If it’s a level that was never going to be possible to sustain, it’s one they’ll need to at least approach a little more consistently going forward to achieve Schneider’s oft-stated goal of being a Super Bowl-contending team year in and year out.

Hits and misses
A review of the Seahawks’ seven drafts under GM John Schneider and coach Pete Carroll:
Year Total picks Still on team Other notables Comment
2010 9 2 (S Earl Thomas, S Kam Chancellor) LT Russell Okung, WR Golden Tate, CB Walter Thurmond This class was generally given an A at the time for the picks of Okung and Thomas. The payoff down the road of Chancellor makes it look even better.
2011 9 2 (LB K.J. Wright, CB Richard Sherman) OL James Carpenter, LB Malcolm Smith, CB Byron Maxwell, OL John Moffitt The mid-round picks of Wright (99) and Sherman (154) alone made this a successful draft, if the picks of OLs Carpenter and Moffitt yielded mixed results. Maxwell and Smith were also key parts of the Super Bowl-winning defense. Add in Doug Baldwin as an undrafted free agent, and this class also stands as among the best in team history.
2012 10 3 (LB Bobby Wagner, QB Russell Wilson, CB Jeremy Lane) LB Bruce Irvin, RB Robert Turbin, OL J.R. Sweezy, OL Greg Scruggs Franchise-level players in Wagner and Wilson make this also a contender for best draft in team history.
2013 11 1 (TE Luke Willson) RB Christine Michael, DLs Jordan Hill and Jesse Williams, CB Tharold Simon Seattle traded its first- and third-round picks for Percy Harvin, having rated the draft as not as good as the previous few years. It paid off for one glorious Super Bowl Sunday, but otherwise helped lead to a draft that goes down as the worst of the Schneider/Carroll era.
2014 9 4 (WR Paul Richardson, OL Justin Britt, DL Cassius Marsh, LB Kevin Pierre-Louis) WR Kevin Norwood, DB Eric Pinkins Seattle traded down twice to then acquire Richardson.
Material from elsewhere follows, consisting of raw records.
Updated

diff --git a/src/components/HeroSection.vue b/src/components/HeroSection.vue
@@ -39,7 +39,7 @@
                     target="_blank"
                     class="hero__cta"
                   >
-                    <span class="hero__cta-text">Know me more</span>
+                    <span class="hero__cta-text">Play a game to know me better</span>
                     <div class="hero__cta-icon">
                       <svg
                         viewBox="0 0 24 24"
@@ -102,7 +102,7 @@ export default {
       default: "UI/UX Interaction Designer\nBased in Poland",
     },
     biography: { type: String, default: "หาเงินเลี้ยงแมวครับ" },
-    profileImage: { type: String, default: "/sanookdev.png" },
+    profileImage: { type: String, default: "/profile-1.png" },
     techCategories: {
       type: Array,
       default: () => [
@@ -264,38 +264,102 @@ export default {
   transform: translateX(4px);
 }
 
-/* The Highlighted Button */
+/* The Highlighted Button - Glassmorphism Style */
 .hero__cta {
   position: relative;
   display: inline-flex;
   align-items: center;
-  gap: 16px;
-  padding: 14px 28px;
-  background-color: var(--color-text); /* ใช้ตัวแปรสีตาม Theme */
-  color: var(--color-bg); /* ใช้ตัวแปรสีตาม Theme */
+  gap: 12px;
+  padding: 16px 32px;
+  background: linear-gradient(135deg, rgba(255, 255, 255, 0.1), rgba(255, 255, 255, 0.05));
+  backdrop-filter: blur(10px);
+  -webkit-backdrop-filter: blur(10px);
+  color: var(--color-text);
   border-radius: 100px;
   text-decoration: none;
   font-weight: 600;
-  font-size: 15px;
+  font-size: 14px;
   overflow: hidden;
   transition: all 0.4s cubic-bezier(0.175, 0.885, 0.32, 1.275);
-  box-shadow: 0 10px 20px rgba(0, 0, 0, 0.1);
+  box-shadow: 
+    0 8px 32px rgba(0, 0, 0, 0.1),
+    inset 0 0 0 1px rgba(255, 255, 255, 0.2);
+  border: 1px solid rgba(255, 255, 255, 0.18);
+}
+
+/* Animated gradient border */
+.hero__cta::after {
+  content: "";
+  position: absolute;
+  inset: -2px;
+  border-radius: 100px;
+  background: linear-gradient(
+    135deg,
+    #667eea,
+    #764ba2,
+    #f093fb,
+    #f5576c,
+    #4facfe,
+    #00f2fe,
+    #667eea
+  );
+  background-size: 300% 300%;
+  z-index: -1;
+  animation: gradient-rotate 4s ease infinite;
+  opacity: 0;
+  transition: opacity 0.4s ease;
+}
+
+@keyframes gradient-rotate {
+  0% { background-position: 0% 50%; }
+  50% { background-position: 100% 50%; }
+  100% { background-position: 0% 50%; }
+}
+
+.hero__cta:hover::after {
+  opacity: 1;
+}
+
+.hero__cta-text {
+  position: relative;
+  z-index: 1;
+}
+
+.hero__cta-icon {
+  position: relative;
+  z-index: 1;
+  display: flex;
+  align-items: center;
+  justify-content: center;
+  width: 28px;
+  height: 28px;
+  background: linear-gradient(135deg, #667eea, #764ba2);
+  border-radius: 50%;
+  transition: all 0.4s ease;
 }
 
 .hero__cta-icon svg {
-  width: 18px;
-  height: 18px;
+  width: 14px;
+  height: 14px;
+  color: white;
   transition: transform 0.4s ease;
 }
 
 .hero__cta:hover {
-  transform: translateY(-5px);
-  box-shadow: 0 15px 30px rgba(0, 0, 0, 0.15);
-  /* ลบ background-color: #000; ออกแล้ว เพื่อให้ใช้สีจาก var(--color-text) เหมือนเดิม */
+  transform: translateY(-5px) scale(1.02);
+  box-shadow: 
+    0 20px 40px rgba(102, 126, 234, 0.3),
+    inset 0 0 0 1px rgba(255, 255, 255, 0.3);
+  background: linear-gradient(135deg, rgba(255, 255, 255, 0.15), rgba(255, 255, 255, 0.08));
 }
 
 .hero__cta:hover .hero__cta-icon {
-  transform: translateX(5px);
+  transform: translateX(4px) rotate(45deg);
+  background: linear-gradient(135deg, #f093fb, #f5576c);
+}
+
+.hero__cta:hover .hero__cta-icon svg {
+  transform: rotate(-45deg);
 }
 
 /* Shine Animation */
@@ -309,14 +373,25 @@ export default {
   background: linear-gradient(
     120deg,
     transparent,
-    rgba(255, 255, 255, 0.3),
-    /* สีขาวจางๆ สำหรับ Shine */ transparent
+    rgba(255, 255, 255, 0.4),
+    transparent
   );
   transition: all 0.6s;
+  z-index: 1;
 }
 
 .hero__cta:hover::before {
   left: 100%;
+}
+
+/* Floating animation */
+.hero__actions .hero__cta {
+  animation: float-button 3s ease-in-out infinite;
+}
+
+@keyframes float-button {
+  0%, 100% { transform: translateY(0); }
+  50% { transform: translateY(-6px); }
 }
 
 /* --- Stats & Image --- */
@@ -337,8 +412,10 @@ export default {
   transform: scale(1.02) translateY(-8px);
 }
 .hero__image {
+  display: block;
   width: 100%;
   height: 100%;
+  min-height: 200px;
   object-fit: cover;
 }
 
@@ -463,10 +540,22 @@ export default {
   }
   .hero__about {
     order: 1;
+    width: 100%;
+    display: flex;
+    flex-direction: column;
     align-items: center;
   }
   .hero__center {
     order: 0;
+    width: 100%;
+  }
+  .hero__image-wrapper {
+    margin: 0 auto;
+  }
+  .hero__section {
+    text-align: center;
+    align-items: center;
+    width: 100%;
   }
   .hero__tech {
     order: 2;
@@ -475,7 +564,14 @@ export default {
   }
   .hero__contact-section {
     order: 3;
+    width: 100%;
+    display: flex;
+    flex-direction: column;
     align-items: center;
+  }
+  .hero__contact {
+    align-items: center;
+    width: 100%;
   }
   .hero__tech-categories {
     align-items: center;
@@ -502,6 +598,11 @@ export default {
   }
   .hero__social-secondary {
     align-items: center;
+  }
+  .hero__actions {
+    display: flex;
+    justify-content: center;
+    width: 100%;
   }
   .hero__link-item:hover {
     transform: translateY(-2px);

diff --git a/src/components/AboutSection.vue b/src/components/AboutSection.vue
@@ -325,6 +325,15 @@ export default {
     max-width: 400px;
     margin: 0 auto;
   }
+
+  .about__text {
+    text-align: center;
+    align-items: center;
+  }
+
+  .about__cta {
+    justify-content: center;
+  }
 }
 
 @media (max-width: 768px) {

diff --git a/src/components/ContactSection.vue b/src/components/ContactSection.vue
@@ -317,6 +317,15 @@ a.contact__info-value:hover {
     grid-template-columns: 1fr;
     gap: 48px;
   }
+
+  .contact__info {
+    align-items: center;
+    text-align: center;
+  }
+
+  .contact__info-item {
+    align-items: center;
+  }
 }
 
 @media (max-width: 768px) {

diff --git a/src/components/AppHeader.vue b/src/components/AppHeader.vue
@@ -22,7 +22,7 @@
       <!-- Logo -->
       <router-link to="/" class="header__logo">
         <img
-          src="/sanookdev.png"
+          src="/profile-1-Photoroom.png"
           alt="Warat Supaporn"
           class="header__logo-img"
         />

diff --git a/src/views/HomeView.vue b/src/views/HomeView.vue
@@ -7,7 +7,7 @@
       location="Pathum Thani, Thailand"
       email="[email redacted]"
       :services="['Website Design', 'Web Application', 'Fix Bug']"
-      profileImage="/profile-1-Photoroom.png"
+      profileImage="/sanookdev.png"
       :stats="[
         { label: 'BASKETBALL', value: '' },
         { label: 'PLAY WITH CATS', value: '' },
Only one player has emerged as a consistent starter and seeming sure of a second contract from the team – Britt.
2015 8 3 (DL Frank Clark, WR Tyler Lockett, OL Mark Glowinski) DB Tye Smith, OL Kristjan Sokoli Getting three starting-type players in Clark, Lockett and Glowinski makes this a serviceable draft, as does landing Thomas Rawls as an undrafted free agent. But getting just one OL of three drafted who remains with the team — Terry Poole and Sokoli are each elsewhere — didn’t help the offensive-line issues of last season.
2016 10 9 (OL Germain Ifedi, DL Jarran Reed, RB C.J. Prosise, TE Nick Vannett, DL Quinton Jefferson, OL Rees Odhiambo, RB Alex Collins, C Joey Hunt, WR Kenny Lawler) Ifedi was the lone player to become a full-time starter, with injuries limiting the likes of Prosise and Jefferson. It hardly needs stating that Seattle needs increased production from this group in 2017.